"Not really. It's the world that has changed. Cheap motels don't do it for me anymore. I need e-mail and the internet and FedEx service now. Business centers and concierges."

"You make me feel old-fashioned."

"You're improving. You use ATMs now."

"That was a good move. The bank balance message."

"You taught me well."

"I didn't teach you anything."

"Like hell."

"But it was an extravagant move," Reacher said. "Ten dollars and thirty cents would have worked just as well. Maybe even better, with the period between the ten and the thirty."

Neagley said, "I thought you might need the airfare."

Reacher said nothing.

"I found your account, obviously," Neagley said. "Wasn't too much more trouble to hack in and take a look. You're not rich."

"I don't want to be rich."

"I know. But I didn't want you to have to respond to my ten-thirty on your own dime. That wouldn't have been fair."

Reacher shrugged and let it go. Truth was, he wasn't rich. Truth was, he was almost poor. His savings had eroded to the point where he was starting to think about how to boost them back up again. Maybe a couple of months of casual labor were in his future. Or some other kind of a score. The waitress came over with menus. Neagley ordered without looking, a cheeseburger and a soda. Reacher matched her for speed, tuna melt and hot coffee. The waitress retrieved the menus and went away.

Reacher said, "So are you going to tell me what your ten-thirty was for exactly?"

Neagley answered him by leaning down and pulling a black three-ring binder out of a tote bag on the floor. She passed it across the table. It was a copy of an autopsy report.

"Calvin Franz is dead," she said. "I think someone threw him out of an airplane."


The past, which meant the army. Calvin Franz had been an MP and Reacher's exact contemporary and pretty much his equal all the way through his thirteen years of service.
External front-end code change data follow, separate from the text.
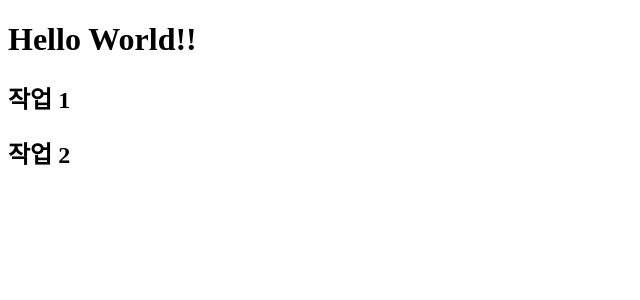
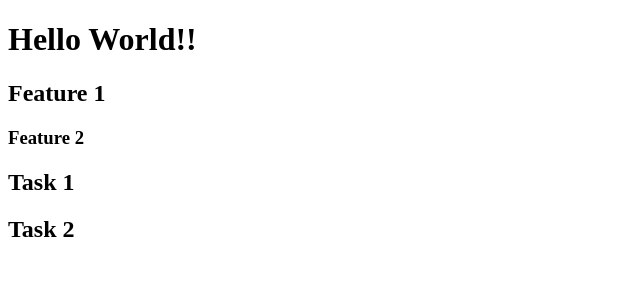
Before and after one commit to dydals3440/github-test, a React (Vite) app: page / in a window 1280 px wide. Shown: the top 300 px of the page, without its empty margins (0-640 px from the left). Built offline with nearby package versions, Linux system fonts and the light colour scheme.

Commit message:
리이이이베이스

```diff
--- a/src/App.tsx
+++ b/src/App.tsx
@@ -2,8 +2,10 @@ function App() {
   return (
     <div>
       <h1>Hello World!!</h1>
-      <h2>작업 1</h2>
-      <h2>작업 2</h2>
+      <h2>Feature 1</h2>
+      <h3>Feature 2</h3>
+      <h2>Task 1</h2>
+      <h2>Task 2</h2>
     </div>
   );
 }
```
They had met here and there in the way that brother officers often tended to, rubbing shoulders in different parts of the world for a day or two at a time, consulting on the phone, crossing paths when two or more investigations had tangled or collided. Then they had done a serious spell together in Panama. Quality time. It had been very short but very intense, and they had seen things in each other that left them feeling more like real brothers than brother officers. After Reacher had been rehabilitated from his temporary demotion disgrace and given the special investigations operation to build, Franz's name had been near the top of his personnel wish list. They had spent the next two years together in a real unit-within-a-unit hothouse. They had become fast friends. Then as often happened in the army, new orders had come in and the special operation had been disbanded and Reacher had never seen Franz again.

Until that moment, in an autopsy photograph punched into a three-ring binder laid flat on a sticky laminate table in a cheap diner.

In life Franz had been smaller than Reacher but bigger than most other people. Maybe six-three and two-ten. Powerful upper body, low waist, short legs. Primitive, in a way. Like a caveman. But overall he had been reasonably handsome. He had been calm, resolute, capable, relaxing to be around. His manner had tended to reassure people.

Hot Series
» Unfinished Hero series
» Colorado Mountain series
» Chaos series
» The Sinclairs series
» The Young Elites series
» Billionaires and Bridesmaids series
» Just One Day series
» Sinners on Tour series
» Manwhore series
» This Man series
» One Night series
» Fixed series
Most Popular
» A Thousand Letters
» Wasted Words
» My Not So Perfect Life
» Caraval (Caraval #1)
» The Sun Is Also a Star
» Everything, Everything
» Devil in Spring (The Ravenels #3)
» Marrying Winterborne (The Ravenels #2)
» Cold-Hearted Rake (The Ravenels #1)
» Norse Mythology